Published: 3 June 2011



Physicians require specific communication skills, because the face-to-face contact with their patients is an important source of information. Although physicians who perform work disability assessments attend some communication-related training courses during their professional education, no specialised and evidence-based communication skills training course is available for them. Therefore, the objectives of this study were: 1) to systematically develop a training course aimed at improving the communication skills of physicians during work disability assessment interviews with disability claimants, and 2) to plan an evaluation of the training course.


A physician-tailored communication skills training course was developed, according to the six steps of the Intervention Mapping protocol. Data were collected from questionnaire studies among physicians and claimants, a focus group study among physicians, a systematic review of the literature, and meetings with various experts. Determinants and performance objectives were formulated. A concept version of the training course was discussed with several experts before the final training course programme was established. The evaluation plan was developed by consulting experts, social insurance physicians, researchers, and policy-makers, and discussing with them the options for evaluation.


A two-day post-graduate communication skills training course was developed, aimed at improving professional communication during work disability assessment interviews. Special focus was on active teaching strategies, such as practising the skills in role-play. An adoption and implementation plan was formulated, in which the infrastructure of the educational department of the institute that employs the physicians was utilised. Improvement in the skills and knowledge of the physicians who will participate in the training course will be evaluated in a randomised controlled trial.

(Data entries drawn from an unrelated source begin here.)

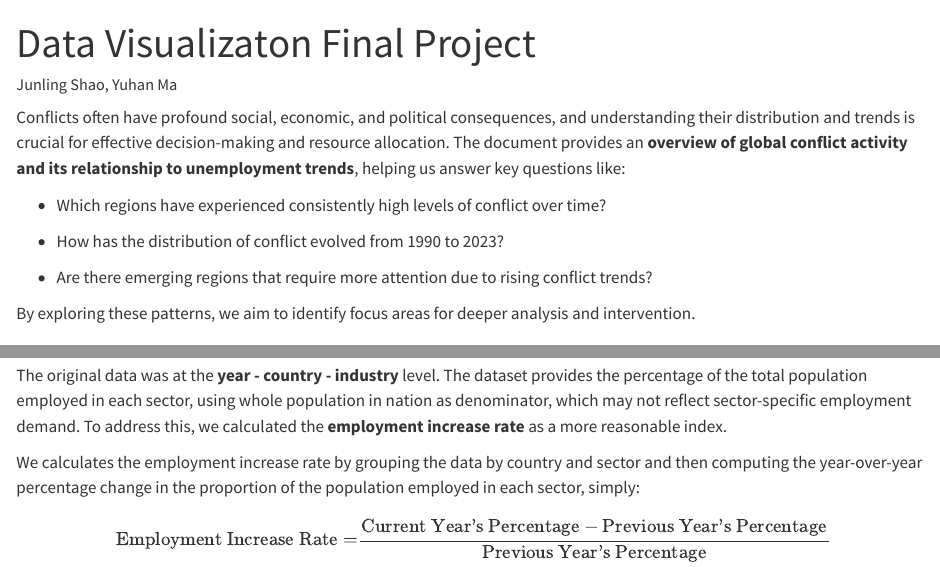
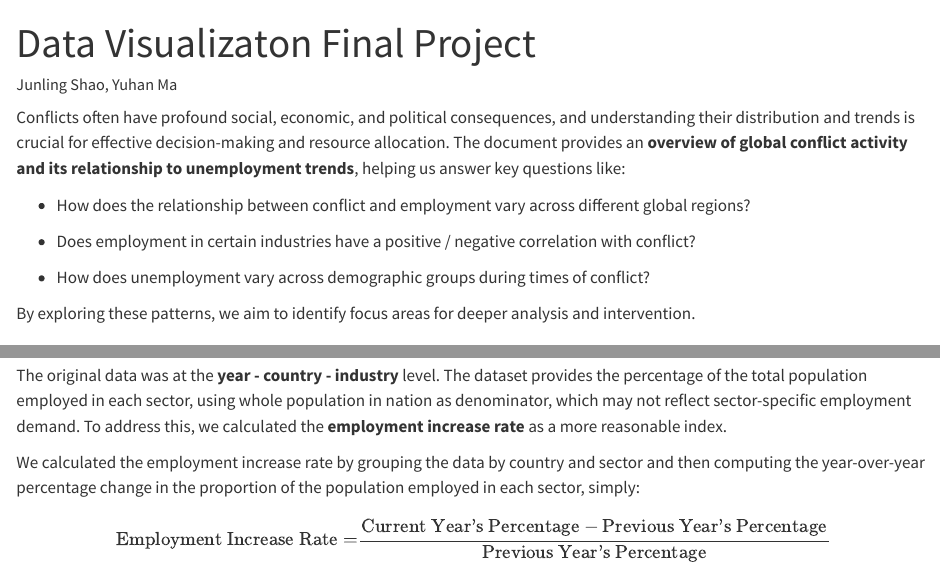
Before and after one commit to mariabartlett/data-viz-employment-final-project, a Quarto document (02_Scripts/02_data_viz.qmd): the page in a window 1100 px wide, from its top, and a second part further down, joined at a grey line. Rendered offline with R 4.5, knitr and Pandoc in place of Quarto, with nearby package versions; some code elsewhere in the file could not run offline.

Commit message:
fix: update research questions/fix typos

```diff
--- a/02_Scripts/02_data_viz.qmd
+++ b/02_Scripts/02_data_viz.qmd
@@ -9,11 +9,11 @@ format:
 
 Conflicts often have profound social, economic, and political consequences, and understanding their distribution and trends is crucial for effective decision-making and resource allocation. The document provides an **overview of global conflict activity and its relationship to unemployment trends**, helping us answer key questions like:
 
--   Which regions have experienced consistently high levels of conflict over time?
+- How does the relationship between conflict and employment vary across different global regions?
 
--   How has the distribution of conflict evolved from 1990 to 2023?
+- Does employment in certain industries have a positive / negative correlation with conflict?
 
--   Are there emerging regions that require more attention due to rising conflict trends?
+- How does unemployment vary across demographic groups during times of conflict?
 
 By exploring these patterns, we aim to identify focus areas for deeper analysis and intervention.
 
@@ -636,7 +636,7 @@ In this section, we continue exploring the impact of conflicts on employment in
 
 The original data was at the **year - country - industry** level. The dataset provides the percentage of the total population employed in each sector, using whole population in nation as denominator, which may not reflect sector-specific employment demand. To address this, we calculated the **employment increase rate** as a more reasonable index.
 
-We calculates the employment increase rate by grouping the data by country and sector and then computing the year-over-year percentage change in the proportion of the population employed in each sector, simply: $$
+We calculated the employment increase rate by grouping the data by country and sector and then computing the year-over-year percentage change in the proportion of the population employed in each sector, simply: $$
 \text{Employment Increase Rate} = \frac{\text{Current Year's Percentage} - \text{Previous Year's Percentage}}{\text{Previous Year's Percentage}}$$
 We then grouped the data to the **year - subregion - industry** level and created the average sector employment increase rate as the mean of the employment sector increase rate across all country-year combinations reporting any employment in that sector for the given sub-region. Similarly, we calculated the average incidents per 100,000 people as the average incidents per 100K people across all country-year combinations reporting any employment in that sector for the given sub-region. In all calculations, missing values were excluded.
 
```
Also changed, not shown: 02_Scripts/02_data_viz.qmd (2 more changed lines).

The feasibility and practical relevance of the communication skills training course that was developed seem promising. Such a course may be relevant for physicians in many countries who perform work disability assessments. The development of the first training course of this type represents an important advancement in this field.